Stem Cell Glossary

Adult Stem Cells

Adult stem cells (also called somatic stem cells) are found in some, but not all of the body’s mature tissues. They can only make the types of cells found in the tissue they inhabit. For example, adult stem cells from the liver can only make more liver cells. They can only give rise to blood cells and a few other cell types.

Blastocyst

A blastocyst is an early stage embryo— about 5 days old. Blastocysts are microscopic, containing roughly 150 cells. They are produced from an egg that has been fertilized in vitro but has not yet been implanted into the uterus. A blastocyst is about the same size as a cross section of a human hair.

Cord Blood Stem Cells

Cord blood stem cells can be extracted from the umbilical cord after childbirth. Even though these cells come from a newborn infant, they are still limited like adult stem cells and can only become certain cell types (usually blood or nerve). Unlike adult stem cells, however, they can grow indefinitely in culture. This gives researchers a limitless supply—enough to create tissue or disease models.

CRISPR/Cas

The CRISPR/Cas system is a tool for high-precision gene editing. It can replace, modify, or delete certain genes, allowing researchers to study the basis of genetic disease and develop treatments.

Differentiation

A cell differentiates when it changes to take on its specialized functions, like the ability of a red blood cell to carry oxygen or a nerve cell to send an electrical signal.

Disease-in-a-dish

A disease-in-a-dish is a method of modeling human disease outside of the body by culturing cells that have the properties of the diseased tissue. Many such models are generated using cells differentiated from iPSCs derived from individuals with a specific disease.

Embryonic Stem Cells

Embryonic stem cells are stem cells derived from embryos. These stem cells can become almost any other cell type in the body and can divide in culture for an extended period of time. They come from embryos that have resulted from in vitro fertilization (fertilization that takes place in a clinic, outside the body) and are donated (with donor consent) for research purposes.

Genomic modification

Genomic modification is the stable, intentional, and directed change of a cell’s DNA sequence using biotechnology.

Haplotype

A haplotype is a group of genes that is inherited together from a single parent.

HLA Haplobank

A HLA Haplobank is a panel or repository of iPS cell lines that are homozygous for HLA types and could be used to derive immunologically-compatible tissues for therapeutic transplantation.

Investigational New Drug Application (IND)

An IND is a key step in development of a new drug or medical treatment in which the US Food and Drug Administration (FDA) is notified that a novel therapeutic will be used experimentally.

iPS Cells

Induced pluripotent stem cells (iPS cells) are produced by artificially “turning back the clock” of adult cells to a more embryonic-like state. iPS cells have many characteristics of embryonic stem cells, but they are not identical. This breakthrough technology is very useful for research, allowing us to create disease models in a dish, but it does not reduce the need for embryonic stem cells.

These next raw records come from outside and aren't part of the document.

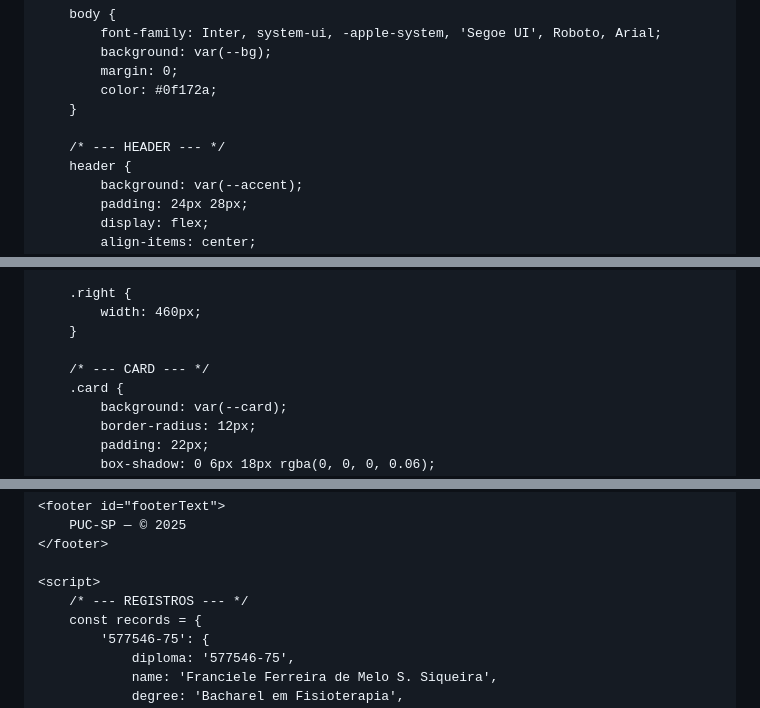
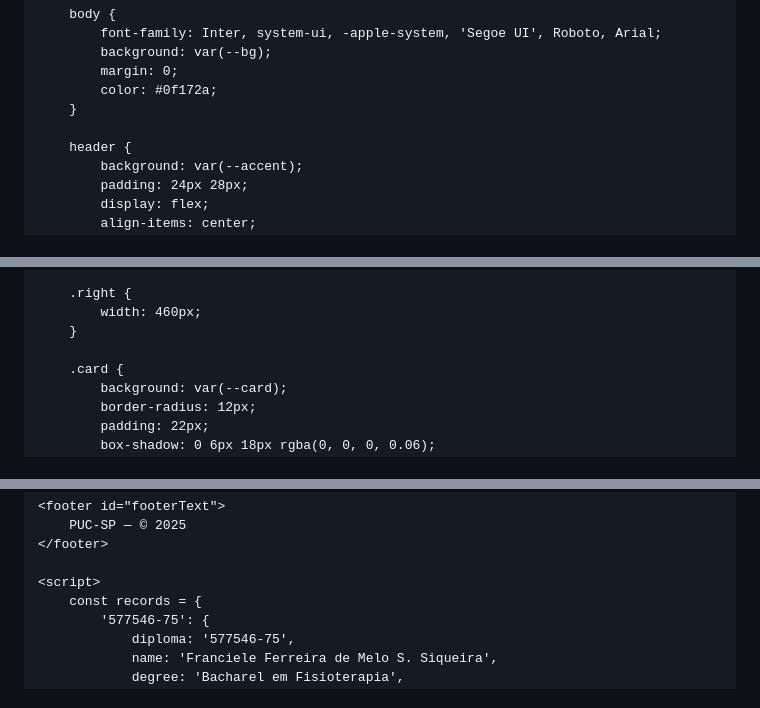
Before and after one commit to verificacaodiploma-lang/VerificacaoPuC, a Markdown page: README.md, 3 parts joined by grey strips. Drawn GitHub-style.

```diff
--- a/README.md
+++ b/README.md
@@ -22,7 +22,6 @@
             color: #0f172a;
         }
 
-        /* --- HEADER --- */
         header {
             background: var(--accent);
             padding: 24px 28px;
@@ -97,7 +94,6 @@
             width: 460px;
         }
 
-        /* --- CARD --- */
         .card {
             background: var(--card);
             border-radius: 12px;
@@ -216,7 +207,6 @@
     </footer>
 
     <script>
-        /* --- REGISTROS --- */
         const records = {
             '577546-75': {
                 diploma: '577546-75',
```
Also changed, not shown: other parts of README.md (+9 -8 lines).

Mitochondria

Mitochondria are cell structures that generate chemical energy to power cellular processes. They also serve as sites for numerous metabolic processes and reactions.

Mitochondrial replacement

We have 2 types of DNA in our cells: DNA inherited from both our parents located in cell nuclei, and DNA inherited only from the mother and found in mitochondria. This can be problematic if a mother carries a disease passed down through mitochondrial DNA, as her child will always inherit it. Mitochondrial replacement is a potential therapy that can replace mutant maternal mitochondria with healthy mitochondria from an unaffected individual prior to in vitro fertilization, protecting a child from inheriting disease.

Parthenogenesis

Parthenogenesis is the activation of an unfertilized egg by chemical means. These chemical signals cause the egg to begin to divide much as it would after normal fertilization. Scientists believe that these dividing cells could also be used to derive embryonic stem cells. However, these embryonic stem cells would carry the genes from only the woman from whom the unfertilized eggs were retrieved.

Pluripotent Stem Cells

Pluripotent stem cells are early stage cells that can become any type of cell in the body. They come from blastocysts leftover from infertility treatments that would otherwise be destroyed. Smaller than the point of a needle, these blastocysts are grown in a Petri dish. They are small clumps of cells, 5 to 7 days old — long before a fetus would be formed.

RNA-Seq

RNA-Seq is an analytical method that can reveal the identities and quantities of RNAs expressed from genes in a cellular sample.

SCNT

Somatic cell nuclear transfer (SCNT) is a method for generating embryonic stem cells. Stem cells generated by SCNT are the gold standard for stem cell research. In this technique, the nucleus of an egg cell is removed and replaced with the nucleus of an adult cell, like a skin or blood cell.

Self-Renewal

Self-renewal is the ability of a stem cell to produce more stem cells with identical characteristics as the “parent” cell.

Stem Cell Tourism

Stem cell tourism is the process of seeking or receiving stem cell-based treatments for disease or injury from clinics or practitioners that offer untested or unproven therapies.

Blastocyst

 

iPS Derived Neuron Precursor